Collected data entries:
* * * * * * * * *
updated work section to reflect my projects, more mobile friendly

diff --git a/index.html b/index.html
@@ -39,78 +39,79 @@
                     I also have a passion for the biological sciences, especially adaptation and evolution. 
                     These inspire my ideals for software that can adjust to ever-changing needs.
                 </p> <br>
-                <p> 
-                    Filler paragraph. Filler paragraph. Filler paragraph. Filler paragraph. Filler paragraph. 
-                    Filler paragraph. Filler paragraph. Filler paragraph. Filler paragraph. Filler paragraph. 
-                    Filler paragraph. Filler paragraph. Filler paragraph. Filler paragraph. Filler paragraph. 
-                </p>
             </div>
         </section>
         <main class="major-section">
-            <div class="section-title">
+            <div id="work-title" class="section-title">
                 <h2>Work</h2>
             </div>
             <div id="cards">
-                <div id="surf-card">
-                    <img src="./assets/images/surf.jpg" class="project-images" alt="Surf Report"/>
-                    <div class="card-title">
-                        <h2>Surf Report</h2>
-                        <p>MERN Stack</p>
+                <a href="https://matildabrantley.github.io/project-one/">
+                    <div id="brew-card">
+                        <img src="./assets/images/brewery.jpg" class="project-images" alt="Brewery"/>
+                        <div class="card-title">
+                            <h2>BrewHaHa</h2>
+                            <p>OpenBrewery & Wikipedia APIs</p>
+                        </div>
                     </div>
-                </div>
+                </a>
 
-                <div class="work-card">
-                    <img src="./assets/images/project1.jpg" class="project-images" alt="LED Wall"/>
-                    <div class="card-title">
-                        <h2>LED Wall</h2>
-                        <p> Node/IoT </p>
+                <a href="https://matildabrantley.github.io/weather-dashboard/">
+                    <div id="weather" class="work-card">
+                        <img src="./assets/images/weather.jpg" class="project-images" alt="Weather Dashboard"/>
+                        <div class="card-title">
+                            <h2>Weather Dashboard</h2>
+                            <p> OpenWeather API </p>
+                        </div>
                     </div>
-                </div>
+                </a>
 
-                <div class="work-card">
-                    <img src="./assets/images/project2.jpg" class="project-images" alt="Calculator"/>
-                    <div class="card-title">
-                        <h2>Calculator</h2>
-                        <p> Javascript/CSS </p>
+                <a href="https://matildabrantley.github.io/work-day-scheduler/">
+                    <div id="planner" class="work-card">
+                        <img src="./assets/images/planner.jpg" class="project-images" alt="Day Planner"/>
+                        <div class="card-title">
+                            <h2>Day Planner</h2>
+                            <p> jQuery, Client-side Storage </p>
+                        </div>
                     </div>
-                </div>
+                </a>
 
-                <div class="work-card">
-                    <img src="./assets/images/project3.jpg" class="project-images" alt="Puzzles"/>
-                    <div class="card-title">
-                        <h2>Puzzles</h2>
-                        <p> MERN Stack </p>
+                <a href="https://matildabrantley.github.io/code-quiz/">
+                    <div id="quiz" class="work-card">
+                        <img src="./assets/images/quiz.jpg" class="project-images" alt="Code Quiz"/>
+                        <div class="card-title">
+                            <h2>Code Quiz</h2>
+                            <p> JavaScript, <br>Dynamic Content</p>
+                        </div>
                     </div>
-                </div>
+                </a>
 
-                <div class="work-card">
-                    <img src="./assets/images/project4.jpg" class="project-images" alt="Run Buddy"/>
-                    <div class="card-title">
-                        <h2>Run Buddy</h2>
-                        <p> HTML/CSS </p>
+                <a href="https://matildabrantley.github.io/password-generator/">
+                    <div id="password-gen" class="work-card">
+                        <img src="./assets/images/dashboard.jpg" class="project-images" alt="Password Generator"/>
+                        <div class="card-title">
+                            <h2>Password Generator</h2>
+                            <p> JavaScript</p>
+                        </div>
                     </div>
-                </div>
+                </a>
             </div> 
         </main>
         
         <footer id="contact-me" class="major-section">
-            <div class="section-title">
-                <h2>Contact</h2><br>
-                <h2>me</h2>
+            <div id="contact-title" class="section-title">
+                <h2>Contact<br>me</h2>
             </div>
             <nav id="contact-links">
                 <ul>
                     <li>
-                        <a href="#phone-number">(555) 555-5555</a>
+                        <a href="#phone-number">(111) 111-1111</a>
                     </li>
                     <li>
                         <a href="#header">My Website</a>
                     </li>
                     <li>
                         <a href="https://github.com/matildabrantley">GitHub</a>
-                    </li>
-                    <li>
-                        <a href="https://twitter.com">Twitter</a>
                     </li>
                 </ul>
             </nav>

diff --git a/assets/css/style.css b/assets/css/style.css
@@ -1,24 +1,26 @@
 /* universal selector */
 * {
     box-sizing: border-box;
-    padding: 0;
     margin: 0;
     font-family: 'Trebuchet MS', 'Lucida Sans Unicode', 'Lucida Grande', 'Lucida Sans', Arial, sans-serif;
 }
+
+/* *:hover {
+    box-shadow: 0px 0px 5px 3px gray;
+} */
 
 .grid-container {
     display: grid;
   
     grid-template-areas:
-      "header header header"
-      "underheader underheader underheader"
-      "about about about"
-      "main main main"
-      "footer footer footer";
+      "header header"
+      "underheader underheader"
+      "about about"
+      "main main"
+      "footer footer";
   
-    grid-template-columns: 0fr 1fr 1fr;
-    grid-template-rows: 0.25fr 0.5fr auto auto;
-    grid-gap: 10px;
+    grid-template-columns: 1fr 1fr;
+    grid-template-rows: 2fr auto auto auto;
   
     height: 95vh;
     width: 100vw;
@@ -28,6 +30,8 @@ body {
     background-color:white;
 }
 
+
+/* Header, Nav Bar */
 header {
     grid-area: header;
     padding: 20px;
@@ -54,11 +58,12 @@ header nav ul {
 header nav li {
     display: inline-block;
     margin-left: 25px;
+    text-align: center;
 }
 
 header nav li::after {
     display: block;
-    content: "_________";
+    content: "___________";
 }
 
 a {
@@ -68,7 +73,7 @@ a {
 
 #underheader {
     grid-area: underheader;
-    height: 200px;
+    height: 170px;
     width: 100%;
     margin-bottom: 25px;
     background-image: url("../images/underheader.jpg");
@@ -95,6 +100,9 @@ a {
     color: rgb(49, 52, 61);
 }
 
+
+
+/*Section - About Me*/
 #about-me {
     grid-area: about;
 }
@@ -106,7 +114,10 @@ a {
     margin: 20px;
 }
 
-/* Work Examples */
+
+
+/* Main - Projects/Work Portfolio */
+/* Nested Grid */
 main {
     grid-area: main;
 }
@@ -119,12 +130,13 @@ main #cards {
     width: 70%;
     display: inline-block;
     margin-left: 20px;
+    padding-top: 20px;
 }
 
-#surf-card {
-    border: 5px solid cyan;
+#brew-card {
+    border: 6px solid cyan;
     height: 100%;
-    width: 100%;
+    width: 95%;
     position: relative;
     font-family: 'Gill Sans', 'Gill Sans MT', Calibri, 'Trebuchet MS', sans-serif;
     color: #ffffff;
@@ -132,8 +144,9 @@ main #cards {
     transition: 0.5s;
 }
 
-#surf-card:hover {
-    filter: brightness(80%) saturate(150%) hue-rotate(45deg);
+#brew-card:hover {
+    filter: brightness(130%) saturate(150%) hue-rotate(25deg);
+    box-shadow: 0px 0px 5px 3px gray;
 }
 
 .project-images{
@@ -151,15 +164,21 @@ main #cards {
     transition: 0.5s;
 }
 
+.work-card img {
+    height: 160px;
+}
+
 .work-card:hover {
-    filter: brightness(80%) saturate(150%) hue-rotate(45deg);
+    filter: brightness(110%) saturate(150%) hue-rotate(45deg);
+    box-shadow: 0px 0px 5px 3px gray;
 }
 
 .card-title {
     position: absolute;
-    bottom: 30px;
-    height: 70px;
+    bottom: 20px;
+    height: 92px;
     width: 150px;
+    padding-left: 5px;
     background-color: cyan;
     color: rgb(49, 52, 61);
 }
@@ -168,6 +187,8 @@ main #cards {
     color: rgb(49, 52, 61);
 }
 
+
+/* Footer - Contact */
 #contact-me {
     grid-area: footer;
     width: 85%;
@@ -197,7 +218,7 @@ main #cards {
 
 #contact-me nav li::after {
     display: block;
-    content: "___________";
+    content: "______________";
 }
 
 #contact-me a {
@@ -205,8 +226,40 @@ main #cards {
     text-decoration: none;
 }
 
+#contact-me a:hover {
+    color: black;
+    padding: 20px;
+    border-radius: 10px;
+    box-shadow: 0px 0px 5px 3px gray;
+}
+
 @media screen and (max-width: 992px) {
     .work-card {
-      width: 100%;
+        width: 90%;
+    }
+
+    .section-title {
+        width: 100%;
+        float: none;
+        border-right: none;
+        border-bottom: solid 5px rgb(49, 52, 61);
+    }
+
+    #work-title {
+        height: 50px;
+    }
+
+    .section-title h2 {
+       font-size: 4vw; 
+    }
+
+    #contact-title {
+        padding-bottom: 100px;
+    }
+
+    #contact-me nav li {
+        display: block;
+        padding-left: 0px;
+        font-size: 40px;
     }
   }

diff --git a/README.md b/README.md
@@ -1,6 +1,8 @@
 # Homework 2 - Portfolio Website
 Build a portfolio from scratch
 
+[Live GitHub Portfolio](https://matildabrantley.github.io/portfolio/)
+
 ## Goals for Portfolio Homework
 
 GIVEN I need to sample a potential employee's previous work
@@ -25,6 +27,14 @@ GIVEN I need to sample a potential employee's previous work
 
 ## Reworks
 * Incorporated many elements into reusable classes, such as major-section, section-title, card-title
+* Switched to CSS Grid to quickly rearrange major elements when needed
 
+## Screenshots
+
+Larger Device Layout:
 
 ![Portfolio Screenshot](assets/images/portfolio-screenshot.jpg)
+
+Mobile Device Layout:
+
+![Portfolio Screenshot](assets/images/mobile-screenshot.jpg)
* * * * * * * * *
** WHAT THE EXERCISE ASKS **
Return every line of the data above in which "border" appears.

** SOLUTION FOR THIS EXERCISE **
     box-sizing: border-box;
-    border: 5px solid cyan;
+    border: 6px solid cyan;
+    border-radius: 10px;
+        border-right: none;
+        border-bottom: solid 5px rgb(49, 52, 61);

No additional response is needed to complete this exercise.